Each of the entries below should be written out exactly as it reads.

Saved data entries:

────────────────────

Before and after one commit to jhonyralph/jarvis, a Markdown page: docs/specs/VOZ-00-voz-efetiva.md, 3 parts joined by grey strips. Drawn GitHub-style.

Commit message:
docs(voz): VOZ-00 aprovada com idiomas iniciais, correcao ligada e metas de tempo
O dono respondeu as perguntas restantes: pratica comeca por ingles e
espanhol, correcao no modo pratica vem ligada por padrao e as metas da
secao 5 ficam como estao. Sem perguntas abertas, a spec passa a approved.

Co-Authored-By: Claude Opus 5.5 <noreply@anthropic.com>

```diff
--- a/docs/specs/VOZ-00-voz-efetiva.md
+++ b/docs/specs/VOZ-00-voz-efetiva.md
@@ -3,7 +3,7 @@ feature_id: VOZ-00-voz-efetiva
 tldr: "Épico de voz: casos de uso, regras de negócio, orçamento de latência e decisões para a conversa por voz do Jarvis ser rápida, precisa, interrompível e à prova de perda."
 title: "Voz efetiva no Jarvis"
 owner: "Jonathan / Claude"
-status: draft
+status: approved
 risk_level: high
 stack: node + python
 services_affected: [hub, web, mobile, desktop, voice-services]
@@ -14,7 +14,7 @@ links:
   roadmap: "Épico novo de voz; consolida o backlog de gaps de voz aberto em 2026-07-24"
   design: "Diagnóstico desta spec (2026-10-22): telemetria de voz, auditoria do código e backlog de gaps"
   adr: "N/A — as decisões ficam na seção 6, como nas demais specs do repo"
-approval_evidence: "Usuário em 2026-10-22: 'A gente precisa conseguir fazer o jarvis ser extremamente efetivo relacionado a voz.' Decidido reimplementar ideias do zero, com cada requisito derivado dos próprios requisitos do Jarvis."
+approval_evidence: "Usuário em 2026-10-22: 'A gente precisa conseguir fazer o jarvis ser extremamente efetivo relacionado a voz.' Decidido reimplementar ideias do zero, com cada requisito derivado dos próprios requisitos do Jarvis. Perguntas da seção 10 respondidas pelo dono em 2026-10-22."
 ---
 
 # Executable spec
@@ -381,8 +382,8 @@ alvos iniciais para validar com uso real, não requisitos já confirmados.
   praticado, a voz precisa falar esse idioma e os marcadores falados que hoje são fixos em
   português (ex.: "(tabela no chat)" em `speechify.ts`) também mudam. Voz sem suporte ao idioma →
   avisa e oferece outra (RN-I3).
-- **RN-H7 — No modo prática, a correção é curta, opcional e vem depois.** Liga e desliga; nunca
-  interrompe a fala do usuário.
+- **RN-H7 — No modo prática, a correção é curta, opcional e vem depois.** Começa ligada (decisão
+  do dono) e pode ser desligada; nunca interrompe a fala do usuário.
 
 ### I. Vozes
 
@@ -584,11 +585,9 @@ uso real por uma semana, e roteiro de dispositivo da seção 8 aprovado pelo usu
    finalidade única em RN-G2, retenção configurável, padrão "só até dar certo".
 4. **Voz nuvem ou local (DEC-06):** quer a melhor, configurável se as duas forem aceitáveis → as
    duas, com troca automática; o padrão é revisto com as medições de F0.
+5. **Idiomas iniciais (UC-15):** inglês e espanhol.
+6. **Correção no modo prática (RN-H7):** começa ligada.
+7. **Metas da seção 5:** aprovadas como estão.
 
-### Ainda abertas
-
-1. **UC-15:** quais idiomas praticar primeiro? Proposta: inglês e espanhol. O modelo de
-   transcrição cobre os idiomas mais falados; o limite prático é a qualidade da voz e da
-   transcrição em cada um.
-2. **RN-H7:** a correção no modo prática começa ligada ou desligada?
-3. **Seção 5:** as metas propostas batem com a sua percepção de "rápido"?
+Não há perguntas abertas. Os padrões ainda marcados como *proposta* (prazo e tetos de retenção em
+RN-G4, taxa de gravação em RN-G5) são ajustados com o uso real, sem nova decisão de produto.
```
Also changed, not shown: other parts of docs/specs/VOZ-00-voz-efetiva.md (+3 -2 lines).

────────────────────

■ **Answer space**:
Before and after one commit to jhonyralph/jarvis, a Markdown page: docs/specs/VOZ-00-voz-efetiva.md, 3 parts joined by grey strips. Drawn GitHub-style.

Commit message:
docs(voz): VOZ-00 aprovada com idiomas iniciais, correcao ligada e metas de tempo
O dono respondeu as perguntas restantes: pratica comeca por ingles e
espanhol, correcao no modo pratica vem ligada por padrao e as metas da
secao 5 ficam como estao. Sem perguntas abertas, a spec passa a approved.

Co-Authored-By: Claude Opus 5.5 <noreply@anthropic.com>

```diff
--- a/docs/specs/VOZ-00-voz-efetiva.md
+++ b/docs/specs/VOZ-00-voz-efetiva.md
@@ -3,7 +3,7 @@ feature_id: VOZ-00-voz-efetiva
 tldr: "Épico de voz: casos de uso, regras de negócio, orçamento de latência e decisões para a conversa por voz do Jarvis ser rápida, precisa, interrompível e à prova de perda."
 title: "Voz efetiva no Jarvis"
 owner: "Jonathan / Claude"
-status: draft
+status: approved
 risk_level: high
 stack: node + python
 services_affected: [hub, web, mobile, desktop, voice-services]
@@ -14,7 +14,7 @@ links:
   roadmap: "Épico novo de voz; consolida o backlog de gaps de voz aberto em 2026-07-24"
   design: "Diagnóstico desta spec (2026-10-22): telemetria de voz, auditoria do código e backlog de gaps"
   adr: "N/A — as decisões ficam na seção 6, como nas demais specs do repo"
-approval_evidence: "Usuário em 2026-10-22: 'A gente precisa conseguir fazer o jarvis ser extremamente efetivo relacionado a voz.' Decidido reimplementar ideias do zero, com cada requisito derivado dos próprios requisitos do Jarvis."
+approval_evidence: "Usuário em 2026-10-22: 'A gente precisa conseguir fazer o jarvis ser extremamente efetivo relacionado a voz.' Decidido reimplementar ideias do zero, com cada requisito derivado dos próprios requisitos do Jarvis. Perguntas da seção 10 respondidas pelo dono em 2026-10-22."
 ---
 
 # Executable spec
@@ -381,8 +382,8 @@ alvos iniciais para validar com uso real, não requisitos já confirmados.
   praticado, a voz precisa falar esse idioma e os marcadores falados que hoje são fixos em
   português (ex.: "(tabela no chat)" em `speechify.ts`) também mudam. Voz sem suporte ao idioma →
   avisa e oferece outra (RN-I3).
-- **RN-H7 — No modo prática, a correção é curta, opcional e vem depois.** Liga e desliga; nunca
-  interrompe a fala do usuário.
+- **RN-H7 — No modo prática, a correção é curta, opcional e vem depois.** Começa ligada (decisão
+  do dono) e pode ser desligada; nunca interrompe a fala do usuário.
 
 ### I. Vozes
 
@@ -584,11 +585,9 @@ uso real por uma semana, e roteiro de dispositivo da seção 8 aprovado pelo usu
    finalidade única em RN-G2, retenção configurável, padrão "só até dar certo".
 4. **Voz nuvem ou local (DEC-06):** quer a melhor, configurável se as duas forem aceitáveis → as
    duas, com troca automática; o padrão é revisto com as medições de F0.
+5. **Idiomas iniciais (UC-15):** inglês e espanhol.
+6. **Correção no modo prática (RN-H7):** começa ligada.
+7. **Metas da seção 5:** aprovadas como estão.
 
-### Ainda abertas
-
-1. **UC-15:** quais idiomas praticar primeiro? Proposta: inglês e espanhol. O modelo de
-   transcrição cobre os idiomas mais falados; o limite prático é a qualidade da voz e da
-   transcrição em cada um.
-2. **RN-H7:** a correção no modo prática começa ligada ou desligada?
-3. **Seção 5:** as metas propostas batem com a sua percepção de "rápido"?
+Não há perguntas abertas. Os padrões ainda marcados como *proposta* (prazo e tetos de retenção em
+RN-G4, taxa de gravação em RN-G5) são ajustados com o uso real, sem nova decisão de produto.
```
Also changed, not shown: other parts of docs/specs/VOZ-00-voz-efetiva.md (+3 -2 lines).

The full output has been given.